Several years ago, the Government Accounting Standards Board (GASB) mandated that state and local governments fully fund the cost of retiree health care on an annual basis. This simply means that Baltimore County must pre-fund the cost of retiree health care as opposed to funding it on an as-needed basis. Presently, the County’s unfunded health care liability is more than $3 billion. Employees and taxpayers know something has to give.
At the current time, the County has reached labor agreements with the firefighters, sheriffs, and nurses. TABCO and other Board of Education labor groups also moved to modify the health-care-contribution rates for school system employees in their new contracts.
The County reached a preliminary agreement with the leaders of the Federation of Public Employees (FPE) before a federal mediator on April 17. That agreement would have delayed any increases in health care costs for employees until 2015, and at that point phased in a 5% increase in employee contributions over a three-year period. The agreement would have also guaranteed no layoffs or furloughs through June 30, 2015, while raising the pension contribution for correctional officers hired after July 1, 2011 to 10%, consistent with the agreements for the firefighters and sheriffs.
Preliminary Agreement with FPE, April 17, 2012
While the County was prepared to move forward with that agreement, FPE leadership decided not to honor the commitment made before the federal mediator and voted against the health care agreement, nullifying any potential contract agreement. It appears that the County will be unable to reach a contract agreement with FPE and AFSCME prior to June 30, and those unions will be without a contract on July 1. Even as that deadline approaches, the County is continuing to try and reach an agreement with AFSCME and FPE.

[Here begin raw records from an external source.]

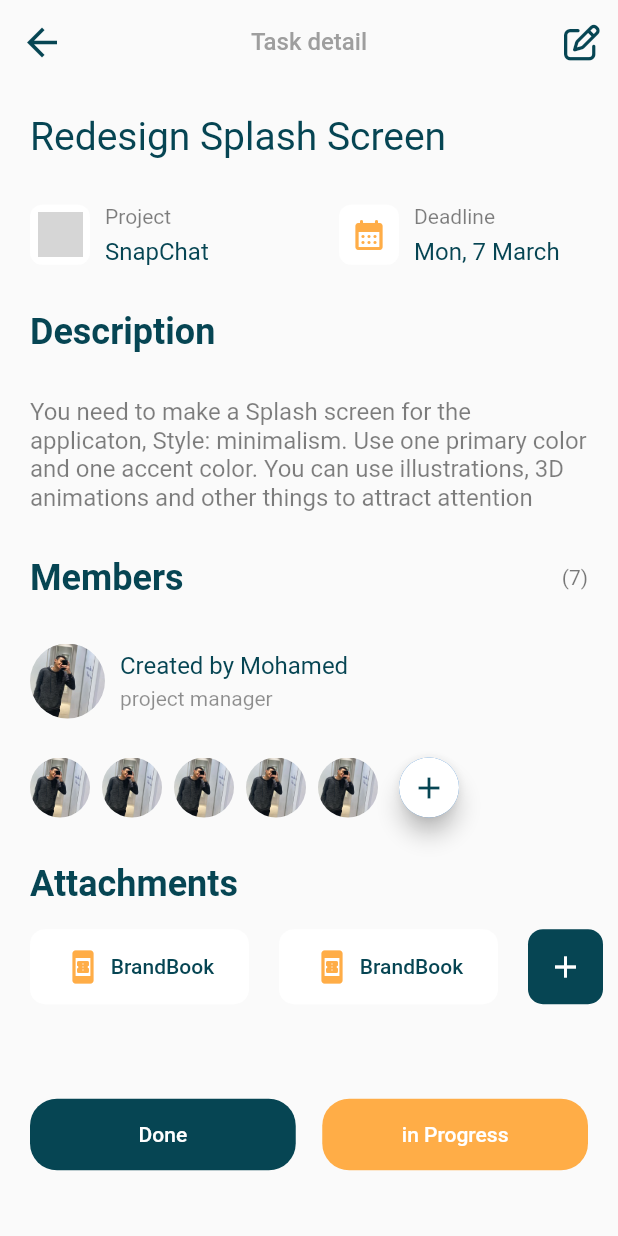
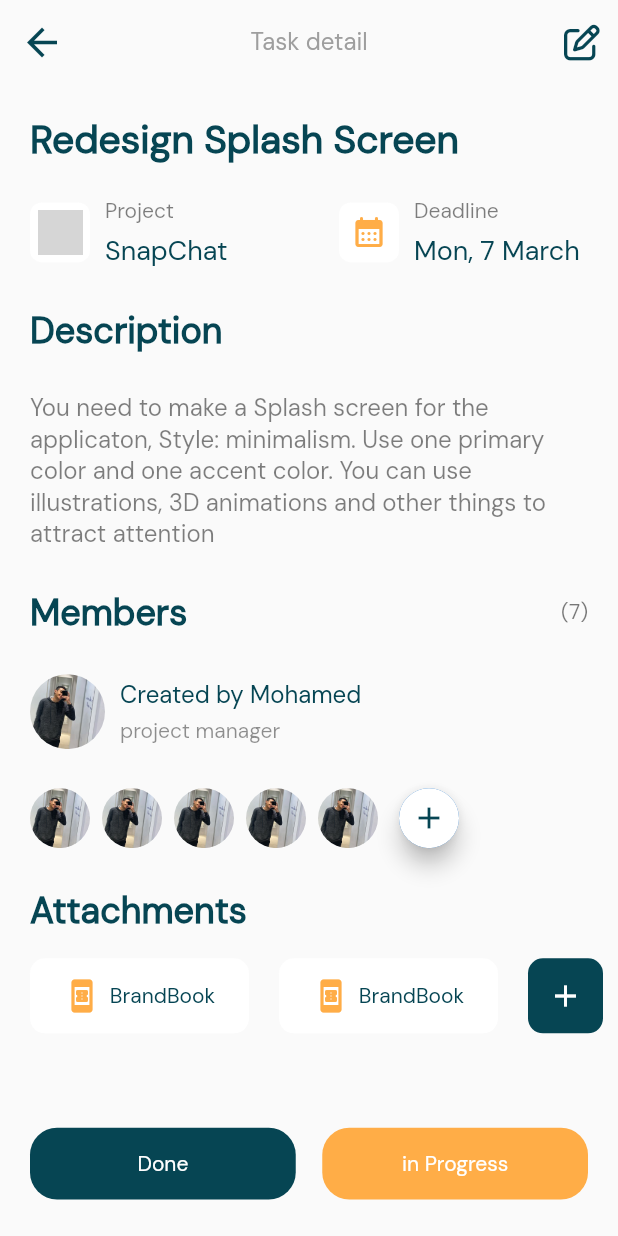
Before and after one commit to MohaamedHamdy/flutter_to_do_app, a Flutter app: the screen it shows after launch, after a tap on "Snapchat", on a phone screen of 412 x 824 dp. Run offline on Flutter 3.47's test engine with Material 2 defaults, Android fonts, the phone set to English and light mode, and no system bars; our stand-ins replace date_picker_timeline, dot_navigation_bar, font_awesome_flutter; network calls fail; statements that could not run were skipped; grey boxes are pictures that could not be loaded.

Commit message:
apply dm sans font to screens

```diff
--- a/lib/features/home/presentation/views/widgets/first_text.dart
+++ b/lib/features/home/presentation/views/widgets/first_text.dart
@@ -13,6 +13,7 @@ class FirstTextWidget extends StatelessWidget {
         style: TextStyle(
           fontSize: 26,
           color: Color.fromRGBO(6, 69, 83, 1),
+          fontWeight: FontWeight.w500,
         ),
         children: [
           TextSpan(
--- a/lib/features/home/presentation/views/widgets/in_progress_list_view.dart
+++ b/lib/features/home/presentation/views/widgets/in_progress_list_view.dart
@@ -10,8 +10,7 @@ class InProgressListView extends StatelessWidget {
   @override
   Widget build(BuildContext context) {
     return SizedBox(
-      height: 176,
-      // width: 260,
+      height: MediaQuery.of(context).size.height * 0.202,
       child: ListView.separated(
           separatorBuilder: (context, index) => const SizedBox(width: 10),
           scrollDirection: Axis.horizontal,
--- a/lib/features/home/presentation/views/widgets/progress_list_item.dart
+++ b/lib/features/home/presentation/views/widgets/progress_list_item.dart
@@ -39,8 +39,7 @@ class _InProgressListItemState extends State<InProgressListItem> {
   @override
   Widget build(BuildContext context) {
     return SizedBox(
-      height: 170,
-      width: 320,
+      width: MediaQuery.of(context).size.width * 0.78,
       child: ElevatedButton(
         onPressed: () {},
         style: ElevatedButton.styleFrom(
--- a/lib/features/home/presentation/views/widgets/to_do_list_view.dart
+++ b/lib/features/home/presentation/views/widgets/to_do_list_view.dart
@@ -10,7 +10,7 @@ class ToDoListView extends StatelessWidget {
   @override
   Widget build(BuildContext context) {
     return SizedBox(
-      height: 180,
+      height: MediaQuery.of(context).size.height * 0.202,
       width: double.infinity,
       child: ListView.separated(
         separatorBuilder: (context, index) => const SizedBox(width: 10),
--- a/lib/features/task_details/presentation/views/widgets/deadline_widget.dart
+++ b/lib/features/task_details/presentation/views/widgets/deadline_widget.dart
@@ -47,8 +47,8 @@ class DeadlineWidget extends StatelessWidget {
                 'Mon, 7 March',
                 style: TextStyle(
                   color: MyColors.mainColor,
-                  fontSize: 16,
-                  fontWeight: FontWeight.w400,
+                  fontSize: 18,
+                  fontWeight: FontWeight.w500,
                 ),
               ),
             ],
--- a/lib/features/task_details/presentation/views/widgets/first_section.dart
+++ b/lib/features/task_details/presentation/views/widgets/first_section.dart
@@ -11,20 +11,21 @@ class FirstSection extends StatelessWidget {
 
   @override
   Widget build(BuildContext context) {
-    return const Column(
+    return Column(
       crossAxisAlignment: CrossAxisAlignment.start,
       children: [
-        Text(
+        const Text(
           'Redesign Splash Screen',
           style: TextStyle(
             fontSize: 26,
             color: MyColors.mainColor,
+            fontWeight: FontWeight.bold,
           ),
         ),
         SizedBox(
-          height: 30,
+          height: MediaQuery.of(context).size.height * 0.026,
         ),
-        Row(
+        const Row(
           children: [
             ProjectWidget(),
             DeadlineWidget(),
--- a/lib/features/task_details/presentation/views/widgets/fourth_section.dart
+++ b/lib/features/task_details/presentation/views/widgets/fourth_section.dart
@@ -7,7 +7,7 @@ class FourthSection extends StatelessWidget {
   @override
   Widget build(BuildContext context) {
     return Container(
-      padding: const EdgeInsets.only(top: 30.0),
+      padding: const EdgeInsets.only(top: 26.0),
       child: Column(
         crossAxisAlignment: CrossAxisAlignment.start,
         children: [
--- a/lib/features/task_details/presentation/views/widgets/project_widget.dart
+++ b/lib/features/task_details/presentation/views/widgets/project_widget.dart
@@ -58,8 +58,8 @@ class ProjectWidget extends StatelessWidget {
                 'SnapChat',
                 style: TextStyle(
                   color: MyColors.mainColor,
-                  fontSize: 16,
-                  fontWeight: FontWeight.w400,
+                  fontSize: 18,
+                  fontWeight: FontWeight.w500,
                 ),
               ),
             ],
--- a/lib/features/task_details/presentation/views/widgets/second_section.dart
+++ b/lib/features/task_details/presentation/views/widgets/second_section.dart
@@ -12,7 +12,7 @@ class SecondSection extends StatelessWidget {
       crossAxisAlignment: CrossAxisAlignment.start,
       children: [
         Container(
-          margin: const EdgeInsets.symmetric(vertical: 30),
+          margin: const EdgeInsets.symmetric(vertical: 26),
           child: Text(
             'Description',
             style: Theme.of(context).textTheme.headlineSmall!.copyWith(
@@ -33,7 +33,7 @@ class SecondSection extends StatelessWidget {
           ),
         ),
         Container(
-          margin: const EdgeInsets.only(top: 30, bottom: 30, right: 20),
+          margin: const EdgeInsets.only(top: 26, bottom: 26, right: 20),
           child: Row(
             mainAxisAlignment: MainAxisAlignment.spaceBetween,
             children: [
--- a/lib/main.dart
+++ b/lib/main.dart
@@ -17,6 +17,7 @@ class MyApp extends StatelessWidget {
     return MaterialApp(
       theme: ThemeData(
         scaffoldBackgroundColor: const Color.fromRGBO(250, 250, 250, 0.98),
+        fontFamily: 'DM_Sans',
         appBarTheme: const AppBarTheme(
           backgroundColor: Colors.transparent,
           elevation: 0.0,
```
Also changed, not shown: pubspec.yaml (+4 -4 lines).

In the past month, County budget officials have reevaluated the economic climate, and the signs are not good. Job growth continues to be sluggish in Maryland, workers at Sparrows Point face great uncertainty, Europe is in crisis each day, and major financial institutions received credit downgrades. As a result, Baltimore County needs to institute even greater employee contributions to health care.
The County’s new health care proposal to the Health Care Review Committee phases in a decrease for preferred provider plans from 80% employer contribution to 75%, phased in at 1% a year from 2013 through 2017. For HMO plans, the County’s contribution would decrease from 90% employer contribution to 83%, phased in at 1% a year beginning in 2013.

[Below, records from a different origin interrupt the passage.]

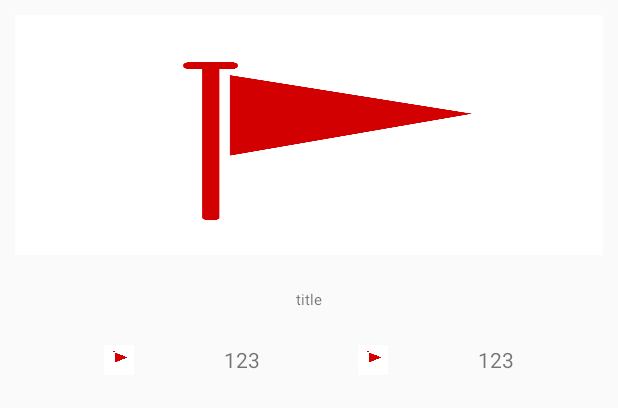
After one commit to Zzy2016/Application1, an Android app: the layout item_recommend.xml on its own in the app's theme, with its tools: preview values and no code run, on a phone screen of 412 x 824 dp. The commit adds this screen. Shown: the top 408 px of the screen. Run offline under Robolectric (Android 15) with nearby library versions, the phone set to English and light mode, and no system bars.

Commit message:
推荐列表完成

```diff
--- a/app/build.gradle
+++ b/app/build.gradle
@@ -34,6 +34,10 @@ dependencies {
 
     implementation 'com.scwang.smartrefresh:SmartRefreshLayout:1.1.1'  //1.0.5及以前版本的老用户升级需谨慎，API改动过大
     implementation 'com.scwang.smartrefresh:SmartRefreshHeader:1.1.1'
-    implementation 'com.google.code.gson:gson:2.8.6'//没有使用特殊Header，可以不加这行
+    implementation 'com.google.code.gson:gson:2.8.6'
+    implementation 'com.google.code.gson:gson:2.8.6'
+    implementation 'com.github.bumptech.glide:glide:4.11.0'//没有使用特殊Header，可以不加这行
+
+    implementation 'com.google.android:flexbox:0.3.0-alpha2'
 
 }
--- a/app/src/main/java/com/example/application1/fragments/HomeFragment.java
+++ b/app/src/main/java/com/example/application1/fragments/HomeFragment.java
@@ -13,10 +13,8 @@ import com.example.application1.home_fragment.HomeFragment1;
 import com.example.application1.home_fragment.HomeFragment2;
 import com.example.application1.home_fragment.HomeFragment3;
 import com.google.android.material.tabs.TabLayout;
-
 import java.util.ArrayList;
 import java.util.List;
-
 import androidx.annotation.NonNull;
 import androidx.annotation.Nullable;
 import androidx.fragment.app.Fragment;
@@ -38,7 +36,7 @@ public class HomeFragment extends Fragment {
     @Override
     public void onCreate(@Nullable Bundle savedInstanceState) {
         super.onCreate(savedInstanceState);
-        Log.e("HomeFragment------", "onCreate");
+
         homeAdapter = new HomeAdapter(getChildFragmentManager());
         fragmentList = new ArrayList<>();
         fragmentList.add(new HomeFragment1());
--- a/app/src/main/java/model/Model.java
+++ b/app/src/main/java/model/RecommendModel.java
@@ -2,7 +2,7 @@ package model;
 
 import java.util.List;
 
-public class Model {
+public class RecommendModel {
 
 
     /**
--- a/app/src/main/res/layout/fragment_home_fragment1.xml
+++ b/app/src/main/res/layout/fragment_home_fragment1.xml
@@ -16,7 +16,7 @@
             android:id="@+id/rv_list"
             android:layout_width="match_parent"
             android:layout_height="match_parent"
-            android:visibility="gone" />
+             />
 
         <LinearLayout
             android:id="@+id/ll_empty"
@@ -24,7 +24,9 @@
             android:layout_height="match_parent"
             android:background="@color/colorPrimary"
             android:gravity="center_vertical|center_horizontal"
-            android:orientation="vertical">
+            android:orientation="vertical"
+            android:visibility="gone"
+            >
 
             <ImageView
                 android:layout_width="200dp"
--- /dev/null
+++ b/app/src/main/res/layout/item_recommend.xml
@@ -0,0 +1,69 @@
+<?xml version="1.0" encoding="utf-8"?>
+<androidx.constraintlayout.widget.ConstraintLayout xmlns:android="http://schemas.android.com/apk/res/android"
+    xmlns:app="http://schemas.android.com/apk/res-auto"
+    android:layout_width="match_parent"
+    android:layout_height="240dp"
+    android:layout_margin="10dp"
+    android:orientation="vertical">
+
+    <ImageView
+        android:id="@+id/image_item"
+        android:layout_width="match_parent"
+        android:layout_height="0dp"
+        android:background="@drawable/menu"
+        app:layout_constraintBottom_toTopOf="@id/tv_item"
+        app:layout_constraintLeft_toLeftOf="parent"
+        app:layout_constraintRight_toRightOf="parent"
+        app:layout_constraintTop_toTopOf="parent" />
+
+    <TextView
+        android:id="@+id/tv_item"
+        android:layout_width="match_parent"
+        android:layout_height="40dp"
+        android:layout_marginTop="10dp"
+        android:layout_marginBottom="10dp"
+        android:gravity="center"
+        android:text="title"
+        android:textSize="10sp"
+        app:layout_constraintBottom_toTopOf="@id/tv_num_right"
+        app:layout_constraintLeft_toLeftOf="parent"
+        app:layout_constraintRight_toRightOf="parent"
+        app:layout_constraintTop_toBottomOf="@id/image_item" />
+
+    <ImageView
+        android:id="@+id/image_item_left"
+        android:layout_width="20dp"
+        android:layout_height="20dp"
+        android:background="@drawable/menu"
+        app:layout_constraintBottom_toBottomOf="parent"
+        app:layout_constraintLeft_toLeftOf="parent"
+        app:layout_constraintRight_toLeftOf="@id/tv_num_left" />
+
+    <TextView
+        android:id="@+id/tv_num_left"
+        android:layout_width="30dp"
+        android:layout_height="20dp"
+        android:text="123"
+        app:layout_constraintBottom_toBottomOf="parent"
+        app:layout_constraintLeft_toRightOf="@id/image_item_left"
+        app:layout_constraintRight_toLeftOf="@id/image_item_right" />
+
+    <ImageView
+        android:id="@+id/image_item_right"
+        android:layout_width="20dp"
+        android:layout_height="20dp"
+        android:background="@drawable/menu"
+        app:layout_constraintBottom_toBottomOf="parent"
+        app:layout_constraintLeft_toRightOf="@id/tv_num_left"
+        app:layout_constraintRight_toLeftOf="@id/tv_num_right" />
+
+    <TextView
+        android:id="@+id/tv_num_right"
+        android:layout_width="wrap_content"
+        android:layout_height="20dp"
+        android:text="123"
+        app:layout_constraintBottom_toBottomOf="parent"
+        app:layout_constraintLeft_toRightOf="@id/image_item_right"
+        app:layout_constraintRight_toRightOf="parent" />
+
+</androidx.constraintlayout.widget.ConstraintLayout>
```
Also changed, not shown: app/src/main/java/com/example/application1/ClassFragment.java (deleted, +0 -72 lines), app/src/main/java/com/example/application1/HomeFragment.java (deleted, +0 -79 lines), app/src/main/java/com/example/application1/LiveFragment.java (deleted, +0 -77 lines), app/src/main/java/com/example/application1/SetFragment.java (deleted, +0 -66 lines), app/src/main/java/com/example/application1/adapter/RecommendAdapter.java (added, +100 -0 lines), app/src/main/java/com/example/application1/home_fragment/HomeFragment1.java (+58 -51 lines), app/src/main/res/layout/fragment_class.xml (deleted, +0 -15 lines), app/src/main/res/layout/fragment_live.xml (deleted, +0 -15 lines), app/src/main/res/layout/fragment_set.xml (deleted, +0 -15 lines).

Latest County Health Care Proposal, June 25, 2012
The County goal remains the same: create a benefit structure that protects employees and is affordable for taxpayers.

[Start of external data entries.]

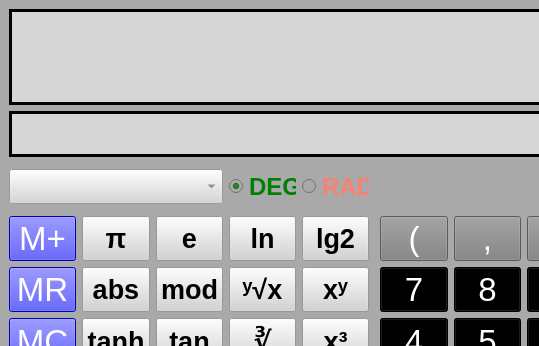
The window that MainWindow.ui (OdysseusLSe/qtCalc) describes before a commit, drawn with Qt 5; both pictures show x 0 to 539 and y 0 to 346 of the 750 by 500 pixel window.
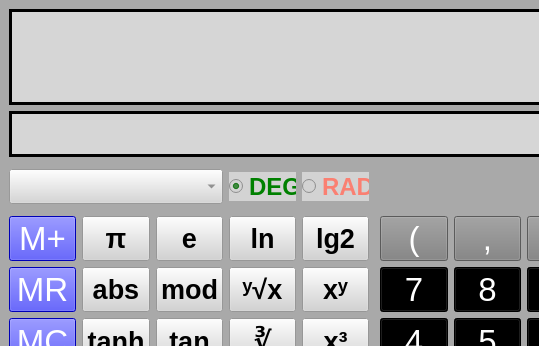
The same window after the commit.

Patch:
```diff
--- a/MainWindow.ui
+++ b/MainWindow.ui
@@ -1452,7 +1452,8 @@
            <enum>Qt::FocusPolicy::NoFocus</enum>
           </property>
           <property name="styleSheet">
-           <string notr="true">color: green;
+           <string notr="true">background-color: lightgrey;
+color: green;
 border: 1px;</string>
           </property>
           <property name="text">
@@ -1481,7 +1482,8 @@
            <enum>Qt::FocusPolicy::NoFocus</enum>
           </property>
           <property name="styleSheet">
-           <string notr="true">color: salmon;
+           <string notr="true">background-color: lightgrey;
+color: salmon;
 border: 1px;</string>
           </property>
           <property name="text">
```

Dr. Gregory Wm. Branch, M.D., MBA, CPE
Baltimore County Health Officer
Gone are the days of waiting for x-ray film to be developed during a dental appointment at a Baltimore County Dental Clinic. The new digital equipment now being used consists of a sensor that goes into the mouth and connects to a laptop.
Patients will not notice any difference in the technique used to capture a picture of their pearly whites, but they will notice the difference in the way the images are viewed.
Once an x-ray is taken, with the click of a button, the image appears on the laptop screen and can be manipulated to enhance its diagnostic quality. The smallest detail can be viewed larger than life.
Upgrading to digital x-rays has become a great way to go paperless and manage patients’ dental snapshots, leaving our dentists and patients with a smile. To find out more about our Baltimore County Dental Clinic, just click here.